- Opening Delimiter -
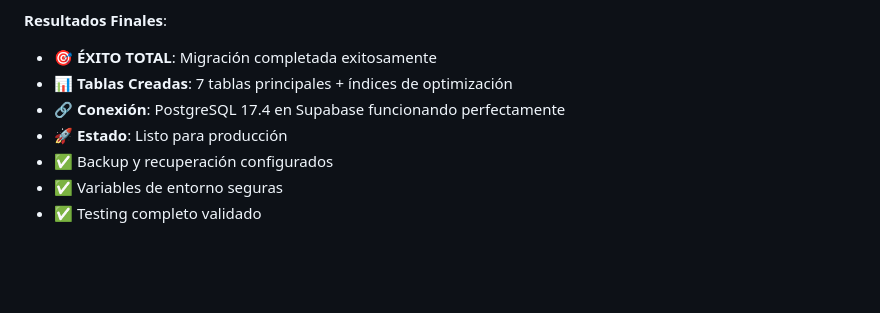
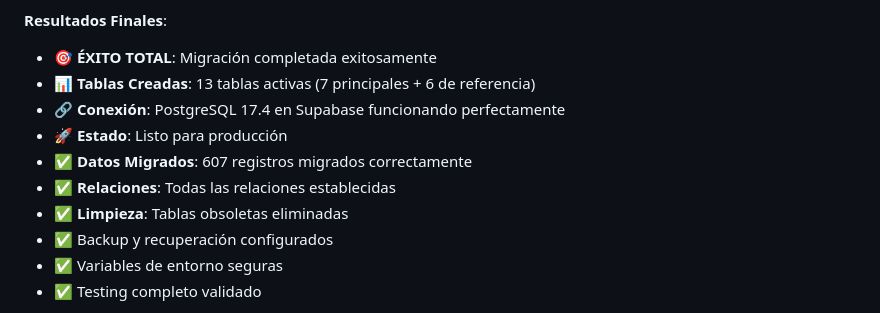
Before and after one commit to MrChorusman/Team_time_management, a Markdown page: PLAN_DESARROLLO_FASES_FUTURAS.md, the part around the change. Rendered like a GitHub page; blank space fills up the shorter version.

Commit message:
📋 Documentación actualizada - Resultados finales de migración
✅ Resultados finales documentados:
- 13 tablas activas en Supabase
- 607 registros migrados correctamente
- Todas las relaciones establecidas
- Tablas obsoletas eliminadas
- Base de datos optimizada

🎯 Fase 2 - Migración a Supabase PostgreSQL: COMPLETADA AL 100%

```diff
--- a/PLAN_DESARROLLO_FASES_FUTURAS.md
+++ b/PLAN_DESARROLLO_FASES_FUTURAS.md
@@ -670,9 +670,12 @@ Migración completa del sistema de base de datos de SQLite a PostgreSQL en Supab
 
 **Resultados Finales**:
 - 🎯 **ÉXITO TOTAL**: Migración completada exitosamente
-- 📊 **Tablas Creadas**: 7 tablas principales + índices de optimización
+- 📊 **Tablas Creadas**: 13 tablas activas (7 principales + 6 de referencia)
 - 🔗 **Conexión**: PostgreSQL 17.4 en Supabase funcionando perfectamente
 - 🚀 **Estado**: Listo para producción
+- ✅ **Datos Migrados**: 607 registros migrados correctamente
+- ✅ **Relaciones**: Todas las relaciones establecidas
+- ✅ **Limpieza**: Tablas obsoletas eliminadas
 - ✅ Backup y recuperación configurados
 - ✅ Variables de entorno seguras
 - ✅ Testing completo validado
```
- Closing Delimiter -
*Exercise prompt:*
Copy out every line above, word for word, minus images.

*Response:*
Before and after one commit to MrChorusman/Team_time_management, a Markdown page: PLAN_DESARROLLO_FASES_FUTURAS.md, the part around the change. Rendered like a GitHub page; blank space fills up the shorter version.

Commit message:
📋 Documentación actualizada - Resultados finales de migración
✅ Resultados finales documentados:
- 13 tablas activas en Supabase
- 607 registros migrados correctamente
- Todas las relaciones establecidas
- Tablas obsoletas eliminadas
- Base de datos optimizada

🎯 Fase 2 - Migración a Supabase PostgreSQL: COMPLETADA AL 100%

```diff
--- a/PLAN_DESARROLLO_FASES_FUTURAS.md
+++ b/PLAN_DESARROLLO_FASES_FUTURAS.md
@@ -670,9 +670,12 @@ Migración completa del sistema de base de datos de SQLite a PostgreSQL en Supab
 
 **Resultados Finales**:
 - 🎯 **ÉXITO TOTAL**: Migración completada exitosamente
-- 📊 **Tablas Creadas**: 7 tablas principales + índices de optimización
+- 📊 **Tablas Creadas**: 13 tablas activas (7 principales + 6 de referencia)
 - 🔗 **Conexión**: PostgreSQL 17.4 en Supabase funcionando perfectamente
 - 🚀 **Estado**: Listo para producción
+- ✅ **Datos Migrados**: 607 registros migrados correctamente
+- ✅ **Relaciones**: Todas las relaciones establecidas
+- ✅ **Limpieza**: Tablas obsoletas eliminadas
 - ✅ Backup y recuperación configurados
 - ✅ Variables de entorno seguras
 - ✅ Testing completo validado
```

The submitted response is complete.